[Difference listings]
++++++++++

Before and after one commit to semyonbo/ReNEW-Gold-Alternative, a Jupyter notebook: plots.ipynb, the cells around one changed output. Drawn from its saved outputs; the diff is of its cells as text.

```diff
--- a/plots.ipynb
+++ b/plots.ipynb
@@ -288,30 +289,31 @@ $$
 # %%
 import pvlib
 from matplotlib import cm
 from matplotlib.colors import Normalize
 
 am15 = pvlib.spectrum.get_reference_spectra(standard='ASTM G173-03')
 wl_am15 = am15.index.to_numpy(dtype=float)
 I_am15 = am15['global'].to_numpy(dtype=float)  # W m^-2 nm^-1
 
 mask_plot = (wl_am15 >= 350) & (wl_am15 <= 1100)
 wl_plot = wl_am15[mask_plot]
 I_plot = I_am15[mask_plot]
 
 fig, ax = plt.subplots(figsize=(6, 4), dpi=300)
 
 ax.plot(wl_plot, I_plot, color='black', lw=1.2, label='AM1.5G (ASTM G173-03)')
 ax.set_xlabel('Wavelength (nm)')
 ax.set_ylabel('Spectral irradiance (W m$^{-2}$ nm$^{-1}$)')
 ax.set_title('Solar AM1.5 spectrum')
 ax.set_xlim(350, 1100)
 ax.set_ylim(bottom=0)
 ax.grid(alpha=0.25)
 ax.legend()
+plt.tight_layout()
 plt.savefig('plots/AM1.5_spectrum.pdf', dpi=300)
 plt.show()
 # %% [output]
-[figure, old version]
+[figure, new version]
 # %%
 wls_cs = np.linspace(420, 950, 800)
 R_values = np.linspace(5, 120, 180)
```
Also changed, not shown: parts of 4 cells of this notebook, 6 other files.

++++++++++

* **PROBLEM STATEMENT**
Write out every record again, exactly as it was written.

* **WRITTEN RESPONSE**
Before and after one commit to semyonbo/ReNEW-Gold-Alternative, a Jupyter notebook: plots.ipynb, the cells around one changed output. Drawn from its saved outputs; the diff is of its cells as text.

```diff
--- a/plots.ipynb
+++ b/plots.ipynb
@@ -288,30 +289,31 @@ $$
 # %%
 import pvlib
 from matplotlib import cm
 from matplotlib.colors import Normalize
 
 am15 = pvlib.spectrum.get_reference_spectra(standard='ASTM G173-03')
 wl_am15 = am15.index.to_numpy(dtype=float)
 I_am15 = am15['global'].to_numpy(dtype=float)  # W m^-2 nm^-1
 
 mask_plot = (wl_am15 >= 350) & (wl_am15 <= 1100)
 wl_plot = wl_am15[mask_plot]
 I_plot = I_am15[mask_plot]
 
 fig, ax = plt.subplots(figsize=(6, 4), dpi=300)
 
 ax.plot(wl_plot, I_plot, color='black', lw=1.2, label='AM1.5G (ASTM G173-03)')
 ax.set_xlabel('Wavelength (nm)')
 ax.set_ylabel('Spectral irradiance (W m$^{-2}$ nm$^{-1}$)')
 ax.set_title('Solar AM1.5 spectrum')
 ax.set_xlim(350, 1100)
 ax.set_ylim(bottom=0)
 ax.grid(alpha=0.25)
 ax.legend()
+plt.tight_layout()
 plt.savefig('plots/AM1.5_spectrum.pdf', dpi=300)
 plt.show()
 # %% [output]
-[figure, old version]
+[figure, new version]
 # %%
 wls_cs = np.linspace(420, 950, 800)
 R_values = np.linspace(5, 120, 180)
```
Also changed, not shown: parts of 4 cells of this notebook, 6 other files.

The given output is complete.